While IRS lawyers help clients who are in hot water with the IRS, they also help with several other scenarios.
Depending on an estate’s total value, it could become taxable. Heirs are the ones who must pay the estate tax. An attorney could help them devise a way to remain below the taxable limit and retain as much of their inheritance as possible.
Those just starting a business should consult with a legal representative who can help them choose the right business entity. Different business entity types have different tax obligations; business owners should know and understand those obligations before going operational. It is a bad idea to learn the latest tax obligations and bookkeeping requirements through trial and error. Ignorance of the law is not a good defense for not adhering to the law.
Tax attorneys can also assist with certain non-tax issues related to operating a business. Companies that operate internationally should consider bringing in a legal tax professional to help with tax treatment and contracts.
When a person learns that the IRS wants to conduct an audit, the taxpayer should hire an IRS attorney immediately. Attorneys communicate with the IRS on the client’s behalf, help negotiate a proper settlement, and remain with the client during the audit. With a legal defendant’s help, taxpayers do not have to worry as much about overpaying when their audit concludes. It is always in a taxpayer’s most favorable interest to respond to warnings and letters from the IRS as quickly as possible. Otherwise, this government agency may threaten to charge the person with tax evasion.

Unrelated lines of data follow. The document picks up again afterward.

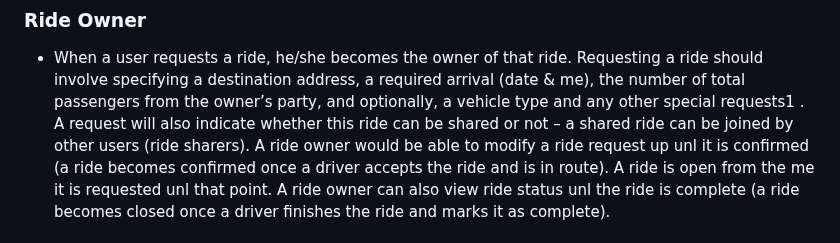
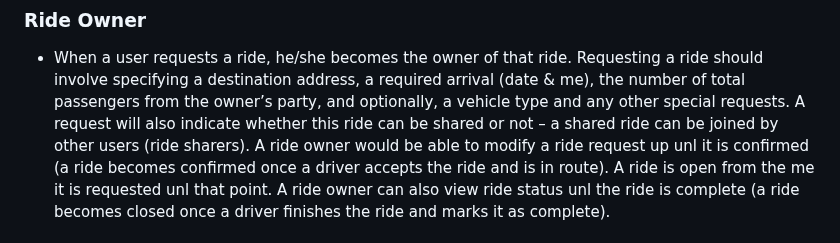
Before and after one commit to FengyiQuan/ride-sharing-service-web-app, a Markdown page: README.md, the part around the change. Drawn GitHub-style.

Commit message:
mode readme

```diff
--- a/README.md
+++ b/README.md
@@ -30,8 +30,7 @@ access.
 - When a user requests a ride, he/she becomes the owner of that ride. Requesting
 a ride should involve specifying a destination address, a required arrival (date & me), the
 number of total passengers from the owner’s party, and optionally, a vehicle type and any other
-special requests1
-. A request will also indicate whether this ride can be shared or not – a shared
+special requests. A request will also indicate whether this ride can be shared or not – a shared
 ride can be joined by other users (ride sharers). A ride owner would be able to modify a ride
 request up unl it is confirmed (a ride becomes confirmed once a driver accepts the ride and is
 in route). A ride is open from the me it is requested unl that point. A ride owner can also
```
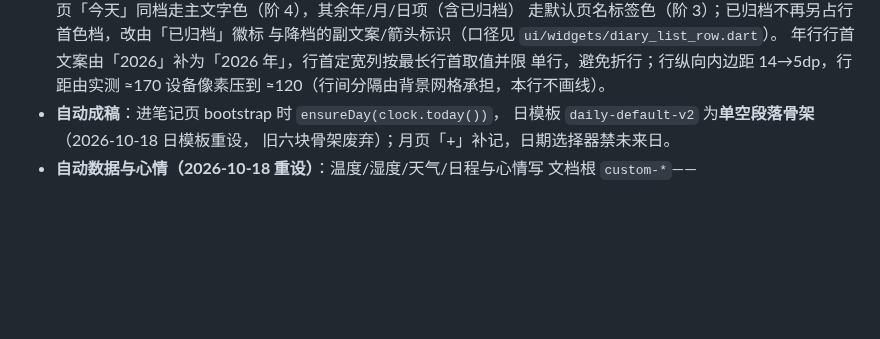
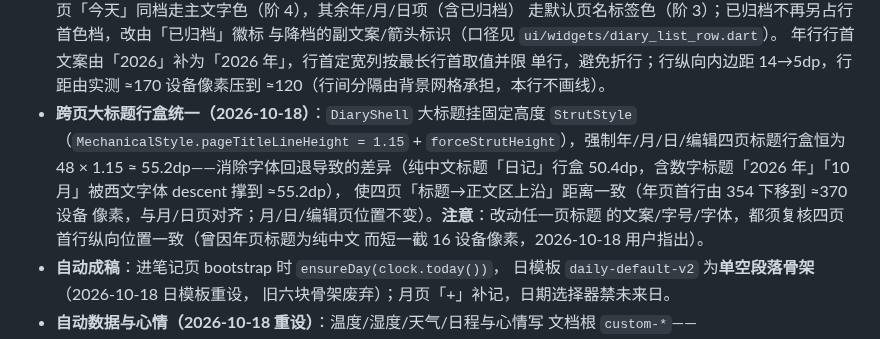
Before and after one commit to HaitoPhenol/Echo, a Markdown page: docs/current_state.md, the part around the change. GitHub-like rendering; blank space fills up the shorter version.

Commit message:
docs: 记录日记四页大标题行盒统一与跨页首行一致性复核项

```diff
--- a/docs/current_state.md
+++ b/docs/current_state.md
@@ -102,6 +102,15 @@
   年行行首文案由「2026」补为「2026 年」，行首定宽列按最长行首取值并限
   单行，避免折行；行纵向内边距 14→5dp，行距由实测 ≈170 设备像素压到
   ≈120（行间分隔由背景网格承担，本行不画线）。
+- **跨页大标题行盒统一（2026-10-18）**：`DiaryShell` 大标题挂固定高度
+  `StrutStyle`（`MechanicalStyle.pageTitleLineHeight = 1.15` +
+  `forceStrutHeight`），强制年/月/日/编辑四页标题行盒恒为
+  48 × 1.15 ≈ 55.2dp——消除字体回退导致的差异（纯中文标题「日记」行盒
+  50.4dp，含数字标题「2026 年」「10 月」被西文字体 descent 撑到 ≈55.2dp），
+  使四页「标题→正文区上沿」距离一致（年页首行由 354 下移到 ≈370 设备
+  像素，与月/日页对齐；月/日/编辑页位置不变）。**注意**：改动任一页标题
+  的文案/字号/字体，都须复核四页首行纵向位置一致（曾因年页标题为纯中文
+  而短一截 16 设备像素，2026-10-18 用户指出）。
 - **自动成稿**：进笔记页 bootstrap 时 `ensureDay(clock.today())`，
   日模板 `daily-default-v2` 为**单空段落骨架**（2026-10-18 日模板重设，
   旧六块骨架废弃）；月页「+」补记，日期选择器禁未来日。
```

Touching back on the IRS, a person may wish to sue the agency or conduct an independent analysis of a case before the U.S. Tax Court. Taxpayers may need access to programs to help them lower or settle a tax bill. An IRS lawyer can help taxpayers qualify for such programs.
The IRS may accuse someone of tax fraud or tax evasion for refusing to pay taxes, file tax returns, or divulge a source of income. These criminal charges often come with prosecution fees, fines, prison time, and interest payments. Whenever a taxpayer learns about potential criminal charges, turning the situation over to a legal advocate can prevent self-incrimination once the IRS starts a formal investigation.
One advantage of working with a tax attorney rather than an accountant for legal matters is that legal defendants do not have an obligation to share client information with the court. This does not always apply to accountants.
Are IRS Lawyers More Effective at Intervention or Prevention?
Much like CPAs, IRS legal representatives help clients with financial decisions, tax planning, and lowering tax bills. That means they can both prevent tax complications and intervene when legal complications arise. Those who are not sure of the specific degree of help they require should at least consult with a well-experienced tax attorney to help them decide.
Does the IRS Grow Suspicious When a Person Hires an IRS Lawyer?
Some taxpayers may be under the impression that they may look guilty if they secure legal representation. On the contrary, IRS agents usually do not mind working with legal representatives. This is because they do not have to break down the basics for tax professionals. This can speed things up with cases involving complex questions or a substantial sum of money.
Sometimes, IRS agents tell taxpayers that they do not need to secure legal representation, or that the agent may further complicate matters if the person hires a lawyer. According to tax law, IRS agents must end an interview when a person states that she or he wants to speak to an attorney, enrolled agent, or CPA. When an agent attempts to talk a person out of securing legal representation, that agent may infringe on a U.S. citizen’s rights and violate the law.
Work With an Experienced Local Lawyer
Do any of the above scenarios sound similar to your current predicament? Do not take any chances with your business, estate, tax issues, or legal rights. Reach out to an IRS lawyer to understand your situation and develop a sound legal strategy or response. Submit a request online or call us today at (866) 345-6784 to get in touch with an experienced lawyer in your area!